“The Air Force taught me a lot about time management,” Diane continues. “I’m currently on a medical flying mission where our nurses and technical crews actually fly and provide care on board the aircraft. My job is to handle the scheduling of the mission and to plan the details from beginning to end. How many nurses and technicians do we need? Do they have all their required training? How long is the mission? How far do they go? What lodging is available for the crew? What logistics are involved in loading and unloading the cargo? There are so many things that have to be taken into consideration for the successful completion of a mission. It’s the same with war games. You’re getting bombed and have to evacuate. You’ve lost communication. What are you going to do? You learn to forecast and make decisions under pressure.”

Because of her Air Force training, Diane pays close attention when job applicants list military service on their resume. She knows that those people tend to be process-oriented with strong organizational and project management skills. “They bring a lot to the table,” she says. “Because they tend to be very efficient and understand the broader picture, they often develop great ideas for streamlining processes that help us grow as an agency.”

Diane encourages everyone to go into the military for four years. “Especially the flying units, because I know how much fun I had. You’re able to see so many things and experience so much history. I’ve been to Hiroshima in Japan and saw where the A bomb was dropped. I learned to water ski and jet-ski in Wake Island in the Pacific. Europe is a beautiful country, so green and filled with historic old castles. I’ve seen the Pyramids in Egypt and the underground bazaars in Turkey. I’ve even been to Honduras during hurricane relief. I’ve seen the very, very poor as well as the unbelievably wealthy. People’s circumstances can be so vastly different. It reminds you how important it is to walk in someone else’s shoes so you can better understand their perspective. It’s a good lesson.”

In October 1997, Diane became part of the first all-female crew to fly a 141 cargo plane at the dedication of the Women’s Memorial Museum in Arlington Cemetery. The crew did a fly-by presentation and were honored on stage in front of 30,000 people. Their picture hangs in the museum to this day.
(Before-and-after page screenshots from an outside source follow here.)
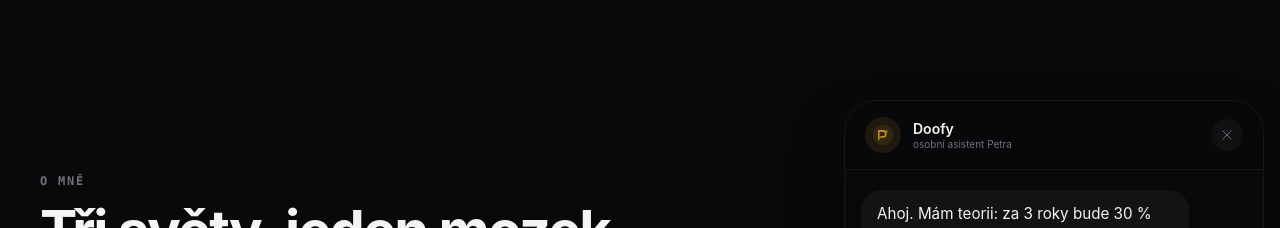
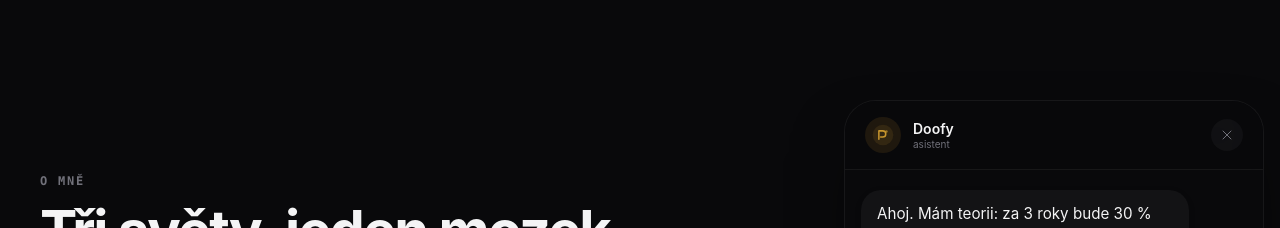
Before and after one commit to Peter-Pix/petrpiskacek.cz, a Next.js app: page / in a window 1280 px wide. Shown: the part 820-1048 px from the top of the page. Built offline with nearby package versions, Linux system fonts and the light colour scheme.

Commit message:
fix: shorten Doofy subtitle to 'asistent'
- 'osobní asistent Petra' → 'asistent'
- Cleaner, less explanatory

```diff
--- a/src/components/ChatBot.tsx
+++ b/src/components/ChatBot.tsx
@@ -292,7 +292,7 @@ export default function ChatBot() {
             </div>
             <div>
               <p className="text-sm font-semibold leading-tight" style={{ color: "var(--text)" }}>Doofy</p>
-              <p className="text-[10px] leading-tight" style={{ color: "var(--text-muted)" }}>osobní asistent Petra</p>
+              <p className="text-[10px] leading-tight" style={{ color: "var(--text-muted)" }}>asistent</p>
             </div>
           </div>
           <button
```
– Juno Kughler Carlson

Do you like this story and want to use it for your blog or newsletter? All our stories may be freely re-posted and shared with others!

Do you have a great Omnitrans story to share? Let us know!

Email Juno Kughler Carlson at  juno.carlson@omnitrans.org